Every now and again, the drama about a movie behind the scenes makes it at least worth watching. Sometimes, you’d almost wish someone would do what Christopher Walken’s character did in America’s Sweethearts and just secretly film all the behind the scenes stuff rather than show us what was supposed to be filmed from the script. I’m sure the off-camera action of this movie’s production was so much better than the two hours of stuff we’ve seen done before and better.
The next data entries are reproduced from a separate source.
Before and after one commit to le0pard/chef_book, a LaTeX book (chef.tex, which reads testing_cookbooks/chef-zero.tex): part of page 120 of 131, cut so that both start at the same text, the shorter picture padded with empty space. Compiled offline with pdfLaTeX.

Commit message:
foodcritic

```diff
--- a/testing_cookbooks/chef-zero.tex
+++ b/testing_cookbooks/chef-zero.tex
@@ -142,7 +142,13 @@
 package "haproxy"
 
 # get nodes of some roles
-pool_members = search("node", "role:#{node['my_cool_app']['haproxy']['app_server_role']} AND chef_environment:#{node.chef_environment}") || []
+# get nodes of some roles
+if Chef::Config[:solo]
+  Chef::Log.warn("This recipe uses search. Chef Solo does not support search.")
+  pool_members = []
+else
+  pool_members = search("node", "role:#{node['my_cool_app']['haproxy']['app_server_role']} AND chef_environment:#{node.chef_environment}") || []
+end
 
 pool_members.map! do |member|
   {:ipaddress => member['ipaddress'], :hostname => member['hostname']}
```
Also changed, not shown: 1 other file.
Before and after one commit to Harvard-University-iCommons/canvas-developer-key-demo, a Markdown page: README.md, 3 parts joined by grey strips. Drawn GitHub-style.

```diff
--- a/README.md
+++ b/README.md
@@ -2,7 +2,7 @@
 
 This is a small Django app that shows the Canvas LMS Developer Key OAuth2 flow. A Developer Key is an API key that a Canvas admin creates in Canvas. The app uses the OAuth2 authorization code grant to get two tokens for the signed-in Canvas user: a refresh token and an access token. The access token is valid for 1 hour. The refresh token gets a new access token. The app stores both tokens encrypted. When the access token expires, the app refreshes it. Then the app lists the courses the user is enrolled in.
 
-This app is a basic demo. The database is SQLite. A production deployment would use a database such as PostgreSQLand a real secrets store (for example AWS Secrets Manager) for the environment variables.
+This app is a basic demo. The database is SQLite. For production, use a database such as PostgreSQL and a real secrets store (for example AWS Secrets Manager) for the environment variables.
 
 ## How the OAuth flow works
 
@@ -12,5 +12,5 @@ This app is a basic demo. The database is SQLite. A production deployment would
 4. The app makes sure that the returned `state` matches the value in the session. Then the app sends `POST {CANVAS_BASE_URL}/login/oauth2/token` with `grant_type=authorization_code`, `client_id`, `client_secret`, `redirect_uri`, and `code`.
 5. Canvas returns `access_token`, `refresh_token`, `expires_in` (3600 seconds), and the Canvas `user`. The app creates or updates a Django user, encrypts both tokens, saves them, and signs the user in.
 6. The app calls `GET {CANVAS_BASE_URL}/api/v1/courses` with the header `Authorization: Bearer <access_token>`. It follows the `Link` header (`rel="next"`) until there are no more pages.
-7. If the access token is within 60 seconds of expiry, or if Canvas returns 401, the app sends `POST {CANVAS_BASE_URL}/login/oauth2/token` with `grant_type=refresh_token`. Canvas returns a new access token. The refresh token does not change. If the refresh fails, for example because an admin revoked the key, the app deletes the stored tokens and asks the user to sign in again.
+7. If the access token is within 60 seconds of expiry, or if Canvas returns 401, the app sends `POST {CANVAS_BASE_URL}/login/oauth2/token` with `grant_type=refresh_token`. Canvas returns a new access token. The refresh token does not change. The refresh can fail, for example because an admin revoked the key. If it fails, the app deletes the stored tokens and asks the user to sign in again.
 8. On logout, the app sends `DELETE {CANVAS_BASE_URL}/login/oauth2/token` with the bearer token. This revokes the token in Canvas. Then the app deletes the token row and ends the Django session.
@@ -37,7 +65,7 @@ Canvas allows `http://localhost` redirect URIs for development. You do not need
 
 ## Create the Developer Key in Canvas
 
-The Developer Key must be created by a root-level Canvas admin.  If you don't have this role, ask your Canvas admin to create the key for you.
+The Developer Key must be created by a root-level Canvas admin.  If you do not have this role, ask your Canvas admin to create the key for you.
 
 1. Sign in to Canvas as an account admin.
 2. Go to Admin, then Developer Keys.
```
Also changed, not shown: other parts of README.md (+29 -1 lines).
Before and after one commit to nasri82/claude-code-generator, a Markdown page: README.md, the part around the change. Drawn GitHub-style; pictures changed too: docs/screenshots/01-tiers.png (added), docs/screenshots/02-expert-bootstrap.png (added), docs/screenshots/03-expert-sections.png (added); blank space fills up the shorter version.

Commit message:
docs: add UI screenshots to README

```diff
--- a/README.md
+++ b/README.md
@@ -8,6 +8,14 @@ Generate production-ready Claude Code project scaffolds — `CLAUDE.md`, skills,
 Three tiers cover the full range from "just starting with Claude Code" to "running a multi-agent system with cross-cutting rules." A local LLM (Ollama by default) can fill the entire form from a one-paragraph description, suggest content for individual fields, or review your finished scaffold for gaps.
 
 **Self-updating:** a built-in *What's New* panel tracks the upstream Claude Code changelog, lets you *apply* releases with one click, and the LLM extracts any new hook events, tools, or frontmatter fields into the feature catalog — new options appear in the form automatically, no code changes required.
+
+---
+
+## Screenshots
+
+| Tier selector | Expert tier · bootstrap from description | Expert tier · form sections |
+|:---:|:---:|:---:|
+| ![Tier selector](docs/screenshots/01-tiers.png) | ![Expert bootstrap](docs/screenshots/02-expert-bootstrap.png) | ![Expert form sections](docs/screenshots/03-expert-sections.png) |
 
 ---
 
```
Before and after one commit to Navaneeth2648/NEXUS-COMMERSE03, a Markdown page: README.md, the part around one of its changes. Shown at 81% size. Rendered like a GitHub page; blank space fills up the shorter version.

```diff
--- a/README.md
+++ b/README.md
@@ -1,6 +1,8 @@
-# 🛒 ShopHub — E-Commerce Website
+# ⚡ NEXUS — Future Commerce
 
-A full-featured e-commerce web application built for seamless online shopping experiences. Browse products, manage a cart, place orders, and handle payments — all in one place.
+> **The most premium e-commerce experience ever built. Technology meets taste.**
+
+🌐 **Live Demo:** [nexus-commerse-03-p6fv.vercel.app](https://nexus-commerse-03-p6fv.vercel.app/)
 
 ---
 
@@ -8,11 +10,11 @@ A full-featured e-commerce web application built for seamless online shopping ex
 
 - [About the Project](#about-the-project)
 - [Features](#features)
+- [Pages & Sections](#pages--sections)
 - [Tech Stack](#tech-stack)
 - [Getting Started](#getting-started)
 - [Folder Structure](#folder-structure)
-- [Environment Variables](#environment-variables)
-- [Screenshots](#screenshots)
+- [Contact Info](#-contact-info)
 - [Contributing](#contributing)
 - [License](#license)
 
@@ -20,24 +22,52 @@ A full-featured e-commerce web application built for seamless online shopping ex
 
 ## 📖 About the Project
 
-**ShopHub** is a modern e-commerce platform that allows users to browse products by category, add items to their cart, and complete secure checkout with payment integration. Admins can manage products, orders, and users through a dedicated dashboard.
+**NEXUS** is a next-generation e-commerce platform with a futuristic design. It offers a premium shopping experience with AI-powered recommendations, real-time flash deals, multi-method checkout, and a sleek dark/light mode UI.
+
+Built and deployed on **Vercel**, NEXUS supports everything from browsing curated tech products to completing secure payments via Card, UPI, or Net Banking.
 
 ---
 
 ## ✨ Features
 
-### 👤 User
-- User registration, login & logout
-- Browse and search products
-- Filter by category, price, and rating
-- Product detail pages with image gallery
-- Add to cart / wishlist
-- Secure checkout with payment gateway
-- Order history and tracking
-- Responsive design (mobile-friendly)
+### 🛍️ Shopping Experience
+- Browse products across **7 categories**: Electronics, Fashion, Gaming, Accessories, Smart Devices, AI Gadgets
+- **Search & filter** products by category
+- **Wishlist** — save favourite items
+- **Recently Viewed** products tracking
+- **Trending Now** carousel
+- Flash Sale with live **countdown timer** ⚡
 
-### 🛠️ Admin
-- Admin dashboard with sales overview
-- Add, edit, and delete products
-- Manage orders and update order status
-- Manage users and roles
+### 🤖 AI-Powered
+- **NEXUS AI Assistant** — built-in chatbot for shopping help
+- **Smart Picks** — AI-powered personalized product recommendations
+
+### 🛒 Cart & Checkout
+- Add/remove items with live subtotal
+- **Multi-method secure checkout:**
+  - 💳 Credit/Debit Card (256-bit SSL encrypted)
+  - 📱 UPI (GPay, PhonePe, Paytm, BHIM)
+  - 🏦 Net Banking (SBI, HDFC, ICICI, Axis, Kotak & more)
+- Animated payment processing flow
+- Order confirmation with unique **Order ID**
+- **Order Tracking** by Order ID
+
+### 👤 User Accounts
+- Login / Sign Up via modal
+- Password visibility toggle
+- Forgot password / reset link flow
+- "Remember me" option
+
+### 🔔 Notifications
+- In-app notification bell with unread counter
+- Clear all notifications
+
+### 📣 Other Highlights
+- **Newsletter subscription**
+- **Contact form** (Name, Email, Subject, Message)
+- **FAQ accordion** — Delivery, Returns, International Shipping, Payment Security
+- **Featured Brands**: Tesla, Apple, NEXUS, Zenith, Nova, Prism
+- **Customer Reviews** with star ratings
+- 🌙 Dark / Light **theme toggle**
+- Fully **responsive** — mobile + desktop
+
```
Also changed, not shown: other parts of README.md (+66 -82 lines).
The drama that came in the late summer was such crazy that people were almost certain Harry Styles spit on Chris Pine even though it’s been denied by everyone. And seeing Pine sitting at a panel table looking like some Karen housewife from Indiannapolis was far better than much of this movie. And then there was that stuff about Jason Sudekis having child custody papers served on Olivia Wilde, who directs and acts this movie, during a presentation. Wasn’t Ted Lasso supposed to be a nice guy? Add Shia LeBouf, who’s always willing to hell at the clouds when need to, to the mix and Florence Pugh’s pouting face and it’s still better than anything in this movie.
The problem with DWD is we fucking know what’s going on almost immediately. Jesus Christ, does Wilde not think we’ve seen this before in The Stepford Wives, Suburbicon, Get Out, The Matrix, Existenz, The Truman Show, The Thirteenth Floor, Source Code, Total Recall, Vanilla Sky or all four Matrix movies, as well as many other movies that I can name? When it beings in your typical 1950s upper class white family lifestyle, you immediately know something isn’t right as many families are living in a company town in Victory, Calif., which looks like Palm Springs.
That’s the problem. Wilde never does present the illusion as normal. We know there’s a glitch in the Matrix almost from the start. There’s no illusion that it’s the 1950s for real. Sometimes, this approach works and sometimes it’s doesn’t. Pugh and Styles play a married couple, Alice and Jack Chambers. Alice is a housewife and Jack is a workaholic who along with everyone else leaves their idyllic neighborhood to travel and sometimes race in very flashy expensive cars along the desert in their nice cars to an unknown location.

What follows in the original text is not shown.